"It is important for people who are thinking about pet adoption to consider if they will be able to look after the animal long-term," said Kieran Watsonfrom RSPCA NSW.
"All pets should be cared for the entirety of their life, sometimes 10 or 20 years, so you will need to be able to commit to them not just now but into the foreseeable future.
"Pets require care beyond food and water, they also need grooming, medical care, exercise, mental stimulation, and of course love."
With lockdown and ISO restrictions slowly lifting around the country, potential pet owners need to consider their long-term plans and outlook before committing to adopting a pet.
And while there are many benefits of having your furry friends around you all the time, if you are heading back to work in the future you should start planning ahead to help your pets cope better.
"Pets provide unconditional love and affection, providing stress release when we need them the most," said Mr Watson.
"Taking the dog for a walk is a great way to get out of the house and keep active, which might be hard or take a backseat once we get comfortable working from home.
"When you return to work, some pets might suffer some separation anxiety if you suddenly get up and leave them for hours when they have become accustomed to your company during the day."
Mr Watson said routine was the key to helping pets cope with being alone.
"Exercising your pets before you leave for work is a great way to tire them out but also stimulate their mind with some enrichment activities, such as hiding treats around the yard if they are food motivated," he said.
"Owning a pet is a big responsibility and pets thrive on routine. If you will need to change your current working conditions then start factoring that now into your interactions with your pet.
"If they are used to being inside 24/7 as you work from home, start slowly introducing some outdoor time where your pets can get comfortable being alone at times."
It can also be hard to resist a dramatic entrance when faced with an excited, cuddly cat or dog when arriving home.
But keeping it low key helps to teach your animal that coming and going is nothing to get excited (or anxious) about.
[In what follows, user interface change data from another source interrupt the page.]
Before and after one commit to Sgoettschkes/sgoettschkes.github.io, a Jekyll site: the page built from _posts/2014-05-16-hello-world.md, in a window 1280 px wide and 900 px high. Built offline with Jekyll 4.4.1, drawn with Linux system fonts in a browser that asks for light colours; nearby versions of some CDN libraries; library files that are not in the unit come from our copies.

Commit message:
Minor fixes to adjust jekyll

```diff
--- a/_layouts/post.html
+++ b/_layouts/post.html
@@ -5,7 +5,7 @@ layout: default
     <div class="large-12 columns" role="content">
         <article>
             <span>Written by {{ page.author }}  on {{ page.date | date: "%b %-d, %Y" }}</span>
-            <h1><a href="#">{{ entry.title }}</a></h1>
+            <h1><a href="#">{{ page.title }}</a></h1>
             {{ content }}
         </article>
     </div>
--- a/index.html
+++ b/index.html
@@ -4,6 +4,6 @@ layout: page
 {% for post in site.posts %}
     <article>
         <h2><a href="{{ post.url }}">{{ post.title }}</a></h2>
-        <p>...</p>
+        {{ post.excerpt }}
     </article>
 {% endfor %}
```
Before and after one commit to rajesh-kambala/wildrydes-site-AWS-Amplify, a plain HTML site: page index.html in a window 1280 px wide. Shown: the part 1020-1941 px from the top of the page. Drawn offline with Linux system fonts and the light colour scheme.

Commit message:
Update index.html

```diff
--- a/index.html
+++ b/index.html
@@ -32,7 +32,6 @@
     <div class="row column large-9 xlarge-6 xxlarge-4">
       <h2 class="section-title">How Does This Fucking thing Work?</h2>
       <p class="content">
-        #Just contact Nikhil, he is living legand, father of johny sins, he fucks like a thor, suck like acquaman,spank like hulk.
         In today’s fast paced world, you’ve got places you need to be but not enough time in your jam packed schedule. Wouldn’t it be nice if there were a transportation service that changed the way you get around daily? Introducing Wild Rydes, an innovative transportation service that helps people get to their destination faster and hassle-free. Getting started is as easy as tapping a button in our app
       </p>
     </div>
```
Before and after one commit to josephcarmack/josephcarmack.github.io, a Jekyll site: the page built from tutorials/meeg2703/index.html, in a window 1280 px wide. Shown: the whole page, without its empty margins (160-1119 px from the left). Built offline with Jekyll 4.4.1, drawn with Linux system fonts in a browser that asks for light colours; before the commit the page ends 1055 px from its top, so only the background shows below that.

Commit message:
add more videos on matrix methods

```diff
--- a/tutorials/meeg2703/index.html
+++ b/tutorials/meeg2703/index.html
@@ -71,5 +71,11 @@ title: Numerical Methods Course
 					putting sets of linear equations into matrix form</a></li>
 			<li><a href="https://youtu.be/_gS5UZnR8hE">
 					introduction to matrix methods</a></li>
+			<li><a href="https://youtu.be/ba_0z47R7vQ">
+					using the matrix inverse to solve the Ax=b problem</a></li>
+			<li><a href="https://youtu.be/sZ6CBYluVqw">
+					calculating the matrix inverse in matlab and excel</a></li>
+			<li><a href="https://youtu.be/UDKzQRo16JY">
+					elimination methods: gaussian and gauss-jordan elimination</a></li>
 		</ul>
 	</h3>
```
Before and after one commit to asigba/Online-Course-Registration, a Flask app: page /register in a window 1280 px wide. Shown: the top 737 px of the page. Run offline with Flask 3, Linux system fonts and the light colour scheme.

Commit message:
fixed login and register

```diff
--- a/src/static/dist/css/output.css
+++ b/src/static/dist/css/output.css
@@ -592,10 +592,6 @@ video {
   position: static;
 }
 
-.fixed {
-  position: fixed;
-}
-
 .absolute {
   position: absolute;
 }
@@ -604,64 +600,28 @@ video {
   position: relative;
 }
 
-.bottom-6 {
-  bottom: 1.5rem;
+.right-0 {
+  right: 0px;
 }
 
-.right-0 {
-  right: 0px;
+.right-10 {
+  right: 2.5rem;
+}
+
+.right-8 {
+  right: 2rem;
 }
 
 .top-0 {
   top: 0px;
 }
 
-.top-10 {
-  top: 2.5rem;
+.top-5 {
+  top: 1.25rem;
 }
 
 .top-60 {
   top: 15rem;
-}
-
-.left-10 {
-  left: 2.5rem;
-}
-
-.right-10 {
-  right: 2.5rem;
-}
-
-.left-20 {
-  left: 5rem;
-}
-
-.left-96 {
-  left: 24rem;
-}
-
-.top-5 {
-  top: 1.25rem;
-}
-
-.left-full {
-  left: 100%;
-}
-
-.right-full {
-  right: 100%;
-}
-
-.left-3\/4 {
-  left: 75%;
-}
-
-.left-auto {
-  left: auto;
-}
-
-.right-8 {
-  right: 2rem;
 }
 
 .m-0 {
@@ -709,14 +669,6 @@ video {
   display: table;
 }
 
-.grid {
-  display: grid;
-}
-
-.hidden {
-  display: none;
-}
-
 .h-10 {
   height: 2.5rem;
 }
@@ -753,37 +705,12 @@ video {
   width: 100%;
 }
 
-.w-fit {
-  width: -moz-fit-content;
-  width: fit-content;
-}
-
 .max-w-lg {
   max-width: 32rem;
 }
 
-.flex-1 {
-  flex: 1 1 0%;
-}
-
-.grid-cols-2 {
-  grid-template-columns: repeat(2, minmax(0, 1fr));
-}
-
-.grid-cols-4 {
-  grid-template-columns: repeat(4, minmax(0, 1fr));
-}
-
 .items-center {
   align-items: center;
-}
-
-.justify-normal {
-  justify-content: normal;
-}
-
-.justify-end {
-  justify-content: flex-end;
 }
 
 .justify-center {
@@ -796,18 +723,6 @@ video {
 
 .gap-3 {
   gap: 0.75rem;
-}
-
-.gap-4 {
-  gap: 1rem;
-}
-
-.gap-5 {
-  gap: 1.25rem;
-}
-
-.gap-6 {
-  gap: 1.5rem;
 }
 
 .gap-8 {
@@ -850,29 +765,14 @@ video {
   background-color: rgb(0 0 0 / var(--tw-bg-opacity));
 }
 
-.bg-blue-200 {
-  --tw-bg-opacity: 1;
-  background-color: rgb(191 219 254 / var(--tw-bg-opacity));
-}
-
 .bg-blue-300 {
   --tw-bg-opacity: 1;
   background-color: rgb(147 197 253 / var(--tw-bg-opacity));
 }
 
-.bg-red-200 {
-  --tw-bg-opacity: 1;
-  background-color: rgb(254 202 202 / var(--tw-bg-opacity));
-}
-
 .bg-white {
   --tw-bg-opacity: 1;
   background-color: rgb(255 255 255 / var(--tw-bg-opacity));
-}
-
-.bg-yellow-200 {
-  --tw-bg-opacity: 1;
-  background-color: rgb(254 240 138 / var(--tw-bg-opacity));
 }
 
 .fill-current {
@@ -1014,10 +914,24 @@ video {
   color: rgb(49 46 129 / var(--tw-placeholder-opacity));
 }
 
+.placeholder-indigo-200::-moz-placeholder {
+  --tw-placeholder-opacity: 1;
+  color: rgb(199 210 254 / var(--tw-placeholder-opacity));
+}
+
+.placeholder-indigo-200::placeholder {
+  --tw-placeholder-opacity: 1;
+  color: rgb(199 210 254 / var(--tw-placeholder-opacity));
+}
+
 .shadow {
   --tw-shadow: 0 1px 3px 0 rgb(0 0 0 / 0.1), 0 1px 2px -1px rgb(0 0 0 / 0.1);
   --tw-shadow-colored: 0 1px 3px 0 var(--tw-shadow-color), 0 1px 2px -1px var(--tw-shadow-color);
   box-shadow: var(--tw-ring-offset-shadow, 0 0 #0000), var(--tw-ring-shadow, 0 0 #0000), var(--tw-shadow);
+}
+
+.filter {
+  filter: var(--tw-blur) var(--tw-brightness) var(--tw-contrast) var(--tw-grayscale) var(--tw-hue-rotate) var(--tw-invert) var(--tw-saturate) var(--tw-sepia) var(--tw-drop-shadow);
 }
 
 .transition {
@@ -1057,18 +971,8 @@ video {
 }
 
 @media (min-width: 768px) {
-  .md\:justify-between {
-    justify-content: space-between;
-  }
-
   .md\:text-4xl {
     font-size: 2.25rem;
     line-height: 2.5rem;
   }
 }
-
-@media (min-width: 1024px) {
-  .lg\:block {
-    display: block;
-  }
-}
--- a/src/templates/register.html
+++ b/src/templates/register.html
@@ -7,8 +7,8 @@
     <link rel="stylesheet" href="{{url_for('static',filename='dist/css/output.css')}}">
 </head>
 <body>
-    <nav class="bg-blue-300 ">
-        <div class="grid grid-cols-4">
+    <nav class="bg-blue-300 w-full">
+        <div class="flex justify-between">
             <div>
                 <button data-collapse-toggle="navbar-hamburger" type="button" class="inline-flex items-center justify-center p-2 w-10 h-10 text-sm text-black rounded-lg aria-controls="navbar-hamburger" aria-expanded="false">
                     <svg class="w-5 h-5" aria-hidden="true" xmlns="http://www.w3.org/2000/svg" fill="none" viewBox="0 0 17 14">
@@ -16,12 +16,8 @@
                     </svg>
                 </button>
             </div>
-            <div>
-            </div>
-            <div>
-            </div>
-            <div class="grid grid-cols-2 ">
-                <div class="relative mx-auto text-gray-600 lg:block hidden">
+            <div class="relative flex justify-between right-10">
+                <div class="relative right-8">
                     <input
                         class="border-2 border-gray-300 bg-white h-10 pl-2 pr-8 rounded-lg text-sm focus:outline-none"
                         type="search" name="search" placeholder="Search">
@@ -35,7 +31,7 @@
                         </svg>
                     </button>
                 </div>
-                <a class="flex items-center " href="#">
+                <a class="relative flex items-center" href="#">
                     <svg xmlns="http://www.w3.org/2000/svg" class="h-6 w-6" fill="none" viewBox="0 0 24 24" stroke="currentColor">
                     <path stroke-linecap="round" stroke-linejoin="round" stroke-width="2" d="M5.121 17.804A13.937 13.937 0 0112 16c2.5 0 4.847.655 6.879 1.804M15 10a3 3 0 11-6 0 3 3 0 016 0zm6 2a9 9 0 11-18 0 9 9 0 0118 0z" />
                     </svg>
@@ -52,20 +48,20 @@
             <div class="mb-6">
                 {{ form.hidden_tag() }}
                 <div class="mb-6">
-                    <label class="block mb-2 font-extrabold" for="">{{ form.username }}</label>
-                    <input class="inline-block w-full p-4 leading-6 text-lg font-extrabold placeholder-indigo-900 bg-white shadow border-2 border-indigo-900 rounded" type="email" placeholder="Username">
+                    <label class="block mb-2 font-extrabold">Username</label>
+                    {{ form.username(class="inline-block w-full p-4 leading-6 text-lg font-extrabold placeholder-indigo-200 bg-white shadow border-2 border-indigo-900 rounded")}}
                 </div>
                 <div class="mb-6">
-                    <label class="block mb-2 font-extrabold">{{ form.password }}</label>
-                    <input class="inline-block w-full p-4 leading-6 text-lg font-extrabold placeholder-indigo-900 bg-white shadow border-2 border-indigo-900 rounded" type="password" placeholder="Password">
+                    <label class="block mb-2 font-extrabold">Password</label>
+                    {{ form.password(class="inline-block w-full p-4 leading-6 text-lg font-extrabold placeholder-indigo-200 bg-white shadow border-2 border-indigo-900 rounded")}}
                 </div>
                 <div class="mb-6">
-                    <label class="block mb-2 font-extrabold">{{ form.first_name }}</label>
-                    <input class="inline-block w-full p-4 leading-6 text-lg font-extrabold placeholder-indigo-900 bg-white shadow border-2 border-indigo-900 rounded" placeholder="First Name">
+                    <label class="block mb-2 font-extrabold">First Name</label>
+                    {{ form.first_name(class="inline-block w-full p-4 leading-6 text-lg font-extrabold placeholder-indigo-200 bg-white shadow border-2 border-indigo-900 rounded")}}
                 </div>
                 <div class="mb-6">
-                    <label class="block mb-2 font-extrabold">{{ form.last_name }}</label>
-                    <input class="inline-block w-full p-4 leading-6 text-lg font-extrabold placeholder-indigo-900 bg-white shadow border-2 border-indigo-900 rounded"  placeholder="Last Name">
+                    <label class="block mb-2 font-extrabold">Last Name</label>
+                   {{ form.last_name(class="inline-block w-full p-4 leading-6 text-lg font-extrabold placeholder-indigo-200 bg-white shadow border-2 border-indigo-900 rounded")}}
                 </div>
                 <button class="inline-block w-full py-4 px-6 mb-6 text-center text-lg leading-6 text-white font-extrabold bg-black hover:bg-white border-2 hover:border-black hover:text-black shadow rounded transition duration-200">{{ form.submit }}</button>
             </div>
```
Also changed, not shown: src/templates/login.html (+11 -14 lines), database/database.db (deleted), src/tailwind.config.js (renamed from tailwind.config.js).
If you have given all the above factors much thought and still feel you have room in your life for a pet, then every animal made available for adoption from RSPCA NSW can be found online at www.rspcansw.org.au/adopt